- Charter network Concept Schools, its contractors, and “many of its privately run, taxpayer-financed charter schools across the Midwest" allegedly "enaged in a scheme to defraud a federal program," the Chicago Sun Times reports.
- The fraud may go back as far as 2007, and also involves what might be an intentional plan to defraud the federal government’s E-Rate program — which is aimed at proving equal access to high-speed Internet in U.S. schools — by violating its “fair and open competitive bidding” rules.
- The charter network in question operates a reported 30 schools in Illinois and has a presence in five other states, as well.
“The newly obtained search-warrant applications provide the first glimpse of what investigators suspected — that Concept violated the E-Rate program’s 'fair and open competitive bidding 'rules,” the Chicago Sun-Times reports. “The documents also identify Concept executives and contractors who have come under scrutiny.”
According to Geoffrey Wood, an agent tasked with investigatingthe case on behalf of the U.S. Department of Education, "By giving work to related vendors, Concept was able to direct large portions of E-Rate program money away from the charter schools and the E-Rate program and enrich those particular vendors."
Core Group Inc. received $2.8 million dollars worth of E-Rate funding was funneled to a single company, Core Group Inc. This isn’t the first time that Concept Schools have come under fire for wrongdoing. Last year, the Associated Press revealed that “accounts of sex games, test tampering and other potentially criminal misdeeds” had happened at one Concept school, prompting the Ohio State Board of Ed to investigate.

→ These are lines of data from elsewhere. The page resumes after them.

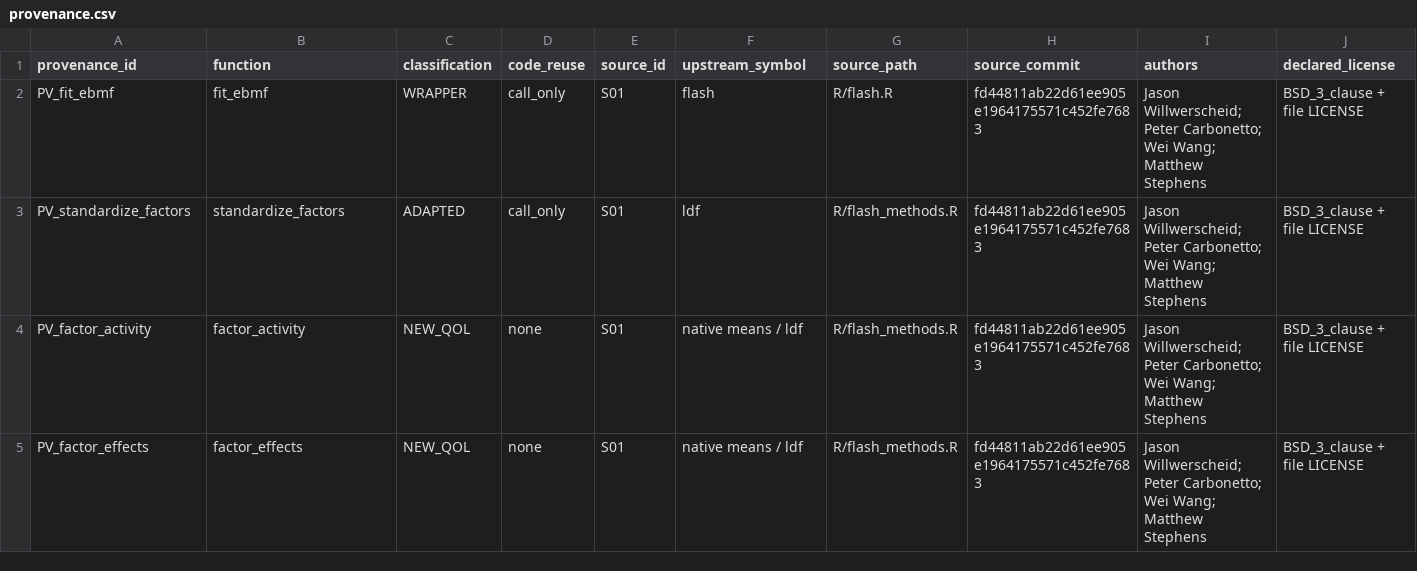
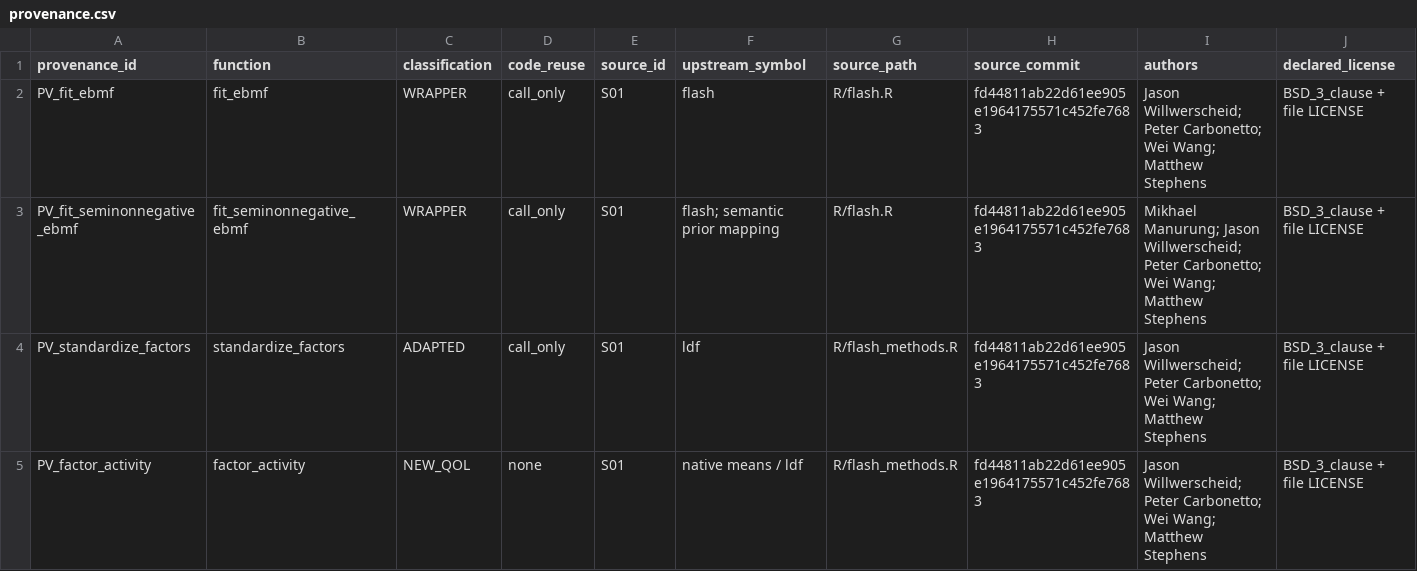
Before and after one commit to mdmanurung/flashier-utils, a CSV file: inst/provenance.csv, drawn as a sheet; only a part is shown; the shorter side is filled out with more unchanged rows; rows hold the shown columns only; the diff names each change by its address in the sheet, - before the commit and + after, or states it on an @@ line.

```diff
--- a/inst/provenance.csv
+++ b/inst/provenance.csv
+row 3: PV_fit_seminonnegative_ebmf | fit_seminonnegative_ebmf | WRAPPER | call_only | S01 | flash; semantic prior mapping | R/flash.R | fd44811ab22d61ee905e1964175571c452fe7683 | Mikhael Manurung; Jason Willwerscheid; Peter Carbonetto; Wei Wang; Matthew Stephens | BSD_3_clause + file LICENSE
```
Also changed, not shown: 22 other files.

Concept Schools are also alleged to be associated with the influential U.S.-based Muslim cleric and Turkish scholar Fethullah Gülen, who heads a religious and social movement, commonly referred to as “Hizmet,” Turkish for “the service.”
In Florida, a similar scandal involving involving the misuse of public funds is unfolding, with charter schools alleged to have misused a total od $70 million dollars after a controversial state Legislature decision granted charters money “for capital expenses — which can include ‘construction costs, rent payments, buses and even property insurance,’” the Miami Herald reported.